▸ **User interface change data**
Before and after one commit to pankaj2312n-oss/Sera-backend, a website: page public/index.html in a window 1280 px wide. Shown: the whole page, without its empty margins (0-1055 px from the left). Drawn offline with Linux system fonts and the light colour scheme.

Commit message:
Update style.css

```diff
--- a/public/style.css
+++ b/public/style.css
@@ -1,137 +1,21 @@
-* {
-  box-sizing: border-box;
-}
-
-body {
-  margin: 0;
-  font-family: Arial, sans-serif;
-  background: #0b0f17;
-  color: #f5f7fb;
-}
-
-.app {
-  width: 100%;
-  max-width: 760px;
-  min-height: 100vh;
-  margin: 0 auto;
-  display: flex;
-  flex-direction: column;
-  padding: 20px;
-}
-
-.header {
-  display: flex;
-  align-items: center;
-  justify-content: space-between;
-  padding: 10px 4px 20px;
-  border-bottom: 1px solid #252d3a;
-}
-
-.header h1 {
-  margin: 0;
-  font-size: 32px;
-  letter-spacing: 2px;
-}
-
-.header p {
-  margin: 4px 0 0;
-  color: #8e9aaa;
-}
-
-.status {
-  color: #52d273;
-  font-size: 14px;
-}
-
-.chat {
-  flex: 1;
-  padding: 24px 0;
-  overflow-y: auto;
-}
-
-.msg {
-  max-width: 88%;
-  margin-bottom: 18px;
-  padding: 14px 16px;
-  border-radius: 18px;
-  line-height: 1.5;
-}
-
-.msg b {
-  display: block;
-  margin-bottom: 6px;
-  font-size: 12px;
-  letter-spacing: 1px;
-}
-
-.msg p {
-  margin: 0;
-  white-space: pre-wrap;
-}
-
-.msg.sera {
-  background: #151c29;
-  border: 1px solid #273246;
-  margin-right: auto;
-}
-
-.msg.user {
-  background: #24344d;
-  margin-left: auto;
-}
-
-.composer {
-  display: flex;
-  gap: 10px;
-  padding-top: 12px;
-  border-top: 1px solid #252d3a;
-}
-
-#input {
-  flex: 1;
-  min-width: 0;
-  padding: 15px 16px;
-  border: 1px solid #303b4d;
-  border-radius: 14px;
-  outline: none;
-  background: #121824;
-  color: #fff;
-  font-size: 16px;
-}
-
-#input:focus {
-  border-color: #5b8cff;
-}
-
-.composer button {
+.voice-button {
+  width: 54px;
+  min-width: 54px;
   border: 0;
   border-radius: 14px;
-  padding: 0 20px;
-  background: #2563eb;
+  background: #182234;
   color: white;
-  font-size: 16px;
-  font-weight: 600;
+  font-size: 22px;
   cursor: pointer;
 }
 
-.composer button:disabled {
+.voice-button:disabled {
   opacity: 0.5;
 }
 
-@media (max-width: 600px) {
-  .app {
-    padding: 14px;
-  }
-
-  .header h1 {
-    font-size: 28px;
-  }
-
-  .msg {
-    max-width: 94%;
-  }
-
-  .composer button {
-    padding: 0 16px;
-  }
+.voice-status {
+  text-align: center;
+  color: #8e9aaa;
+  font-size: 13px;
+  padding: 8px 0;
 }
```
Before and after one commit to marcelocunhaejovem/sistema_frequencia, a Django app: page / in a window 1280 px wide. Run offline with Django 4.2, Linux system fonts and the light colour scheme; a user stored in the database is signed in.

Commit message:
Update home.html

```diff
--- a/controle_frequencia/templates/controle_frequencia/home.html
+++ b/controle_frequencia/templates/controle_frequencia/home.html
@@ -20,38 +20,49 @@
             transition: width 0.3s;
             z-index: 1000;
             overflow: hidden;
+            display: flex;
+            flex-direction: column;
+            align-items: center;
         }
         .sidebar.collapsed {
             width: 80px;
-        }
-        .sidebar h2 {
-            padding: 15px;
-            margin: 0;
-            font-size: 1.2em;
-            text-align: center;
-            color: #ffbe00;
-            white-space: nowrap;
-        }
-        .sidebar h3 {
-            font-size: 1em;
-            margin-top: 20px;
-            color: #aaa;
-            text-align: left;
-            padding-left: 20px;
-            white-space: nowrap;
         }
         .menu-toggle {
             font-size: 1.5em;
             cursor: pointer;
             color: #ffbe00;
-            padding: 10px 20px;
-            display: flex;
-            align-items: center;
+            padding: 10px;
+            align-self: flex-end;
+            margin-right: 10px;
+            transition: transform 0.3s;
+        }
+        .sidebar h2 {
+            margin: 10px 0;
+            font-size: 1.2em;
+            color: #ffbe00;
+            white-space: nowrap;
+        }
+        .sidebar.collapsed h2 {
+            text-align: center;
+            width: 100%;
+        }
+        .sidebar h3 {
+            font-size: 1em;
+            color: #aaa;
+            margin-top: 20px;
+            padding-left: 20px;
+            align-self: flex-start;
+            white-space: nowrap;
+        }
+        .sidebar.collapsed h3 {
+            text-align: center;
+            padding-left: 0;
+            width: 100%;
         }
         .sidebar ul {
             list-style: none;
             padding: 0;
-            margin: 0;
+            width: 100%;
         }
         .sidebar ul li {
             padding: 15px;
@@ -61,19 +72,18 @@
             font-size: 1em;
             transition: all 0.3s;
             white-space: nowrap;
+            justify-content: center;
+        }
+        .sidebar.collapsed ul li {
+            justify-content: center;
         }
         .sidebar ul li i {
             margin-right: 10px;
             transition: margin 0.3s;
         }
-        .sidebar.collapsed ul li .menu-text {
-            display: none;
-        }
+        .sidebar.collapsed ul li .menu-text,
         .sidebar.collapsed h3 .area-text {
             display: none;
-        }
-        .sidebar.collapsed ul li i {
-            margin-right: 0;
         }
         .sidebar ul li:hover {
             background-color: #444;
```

▸ **YOUR INSTRUCTIONS**
Keeping every word in place, restate the entries above.

▸ **EXERCISE RESPONSE**
Before and after one commit to pankaj2312n-oss/Sera-backend, a website: page public/index.html in a window 1280 px wide. Shown: the whole page, without its empty margins (0-1055 px from the left). Drawn offline with Linux system fonts and the light colour scheme.

Commit message:
Update style.css

```diff
--- a/public/style.css
+++ b/public/style.css
@@ -1,137 +1,21 @@
-* {
-  box-sizing: border-box;
-}
-
-body {
-  margin: 0;
-  font-family: Arial, sans-serif;
-  background: #0b0f17;
-  color: #f5f7fb;
-}
-
-.app {
-  width: 100%;
-  max-width: 760px;
-  min-height: 100vh;
-  margin: 0 auto;
-  display: flex;
-  flex-direction: column;
-  padding: 20px;
-}
-
-.header {
-  display: flex;
-  align-items: center;
-  justify-content: space-between;
-  padding: 10px 4px 20px;
-  border-bottom: 1px solid #252d3a;
-}
-
-.header h1 {
-  margin: 0;
-  font-size: 32px;
-  letter-spacing: 2px;
-}
-
-.header p {
-  margin: 4px 0 0;
-  color: #8e9aaa;
-}
-
-.status {
-  color: #52d273;
-  font-size: 14px;
-}
-
-.chat {
-  flex: 1;
-  padding: 24px 0;
-  overflow-y: auto;
-}
-
-.msg {
-  max-width: 88%;
-  margin-bottom: 18px;
-  padding: 14px 16px;
-  border-radius: 18px;
-  line-height: 1.5;
-}
-
-.msg b {
-  display: block;
-  margin-bottom: 6px;
-  font-size: 12px;
-  letter-spacing: 1px;
-}
-
-.msg p {
-  margin: 0;
-  white-space: pre-wrap;
-}
-
-.msg.sera {
-  background: #151c29;
-  border: 1px solid #273246;
-  margin-right: auto;
-}
-
-.msg.user {
-  background: #24344d;
-  margin-left: auto;
-}
-
-.composer {
-  display: flex;
-  gap: 10px;
-  padding-top: 12px;
-  border-top: 1px solid #252d3a;
-}
-
-#input {
-  flex: 1;
-  min-width: 0;
-  padding: 15px 16px;
-  border: 1px solid #303b4d;
-  border-radius: 14px;
-  outline: none;
-  background: #121824;
-  color: #fff;
-  font-size: 16px;
-}
-
-#input:focus {
-  border-color: #5b8cff;
-}
-
-.composer button {
+.voice-button {
+  width: 54px;
+  min-width: 54px;
   border: 0;
   border-radius: 14px;
-  padding: 0 20px;
-  background: #2563eb;
+  background: #182234;
   color: white;
-  font-size: 16px;
-  font-weight: 600;
+  font-size: 22px;
   cursor: pointer;
 }
 
-.composer button:disabled {
+.voice-button:disabled {
   opacity: 0.5;
 }
 
-@media (max-width: 600px) {
-  .app {
-    padding: 14px;
-  }
-
-  .header h1 {
-    font-size: 28px;
-  }
-
-  .msg {
-    max-width: 94%;
-  }
-
-  .composer button {
-    padding: 0 16px;
-  }
+.voice-status {
+  text-align: center;
+  color: #8e9aaa;
+  font-size: 13px;
+  padding: 8px 0;
 }
```
Before and after one commit to marcelocunhaejovem/sistema_frequencia, a Django app: page / in a window 1280 px wide. Run offline with Django 4.2, Linux system fonts and the light colour scheme; a user stored in the database is signed in.

Commit message:
Update home.html

```diff
--- a/controle_frequencia/templates/controle_frequencia/home.html
+++ b/controle_frequencia/templates/controle_frequencia/home.html
@@ -20,38 +20,49 @@
             transition: width 0.3s;
             z-index: 1000;
             overflow: hidden;
+            display: flex;
+            flex-direction: column;
+            align-items: center;
         }
         .sidebar.collapsed {
             width: 80px;
-        }
-        .sidebar h2 {
-            padding: 15px;
-            margin: 0;
-            font-size: 1.2em;
-            text-align: center;
-            color: #ffbe00;
-            white-space: nowrap;
-        }
-        .sidebar h3 {
-            font-size: 1em;
-            margin-top: 20px;
-            color: #aaa;
-            text-align: left;
-            padding-left: 20px;
-            white-space: nowrap;
         }
         .menu-toggle {
             font-size: 1.5em;
             cursor: pointer;
             color: #ffbe00;
-            padding: 10px 20px;
-            display: flex;
-            align-items: center;
+            padding: 10px;
+            align-self: flex-end;
+            margin-right: 10px;
+            transition: transform 0.3s;
+        }
+        .sidebar h2 {
+            margin: 10px 0;
+            font-size: 1.2em;
+            color: #ffbe00;
+            white-space: nowrap;
+        }
+        .sidebar.collapsed h2 {
+            text-align: center;
+            width: 100%;
+        }
+        .sidebar h3 {
+            font-size: 1em;
+            color: #aaa;
+            margin-top: 20px;
+            padding-left: 20px;
+            align-self: flex-start;
+            white-space: nowrap;
+        }
+        .sidebar.collapsed h3 {
+            text-align: center;
+            padding-left: 0;
+            width: 100%;
         }
         .sidebar ul {
             list-style: none;
             padding: 0;
-            margin: 0;
+            width: 100%;
         }
         .sidebar ul li {
             padding: 15px;
@@ -61,19 +72,18 @@
             font-size: 1em;
             transition: all 0.3s;
             white-space: nowrap;
+            justify-content: center;
+        }
+        .sidebar.collapsed ul li {
+            justify-content: center;
         }
         .sidebar ul li i {
             margin-right: 10px;
             transition: margin 0.3s;
         }
-        .sidebar.collapsed ul li .menu-text {
-            display: none;
-        }
+        .sidebar.collapsed ul li .menu-text,
         .sidebar.collapsed h3 .area-text {
             display: none;
-        }
-        .sidebar.collapsed ul li i {
-            margin-right: 0;
         }
         .sidebar ul li:hover {
             background-color: #444;
```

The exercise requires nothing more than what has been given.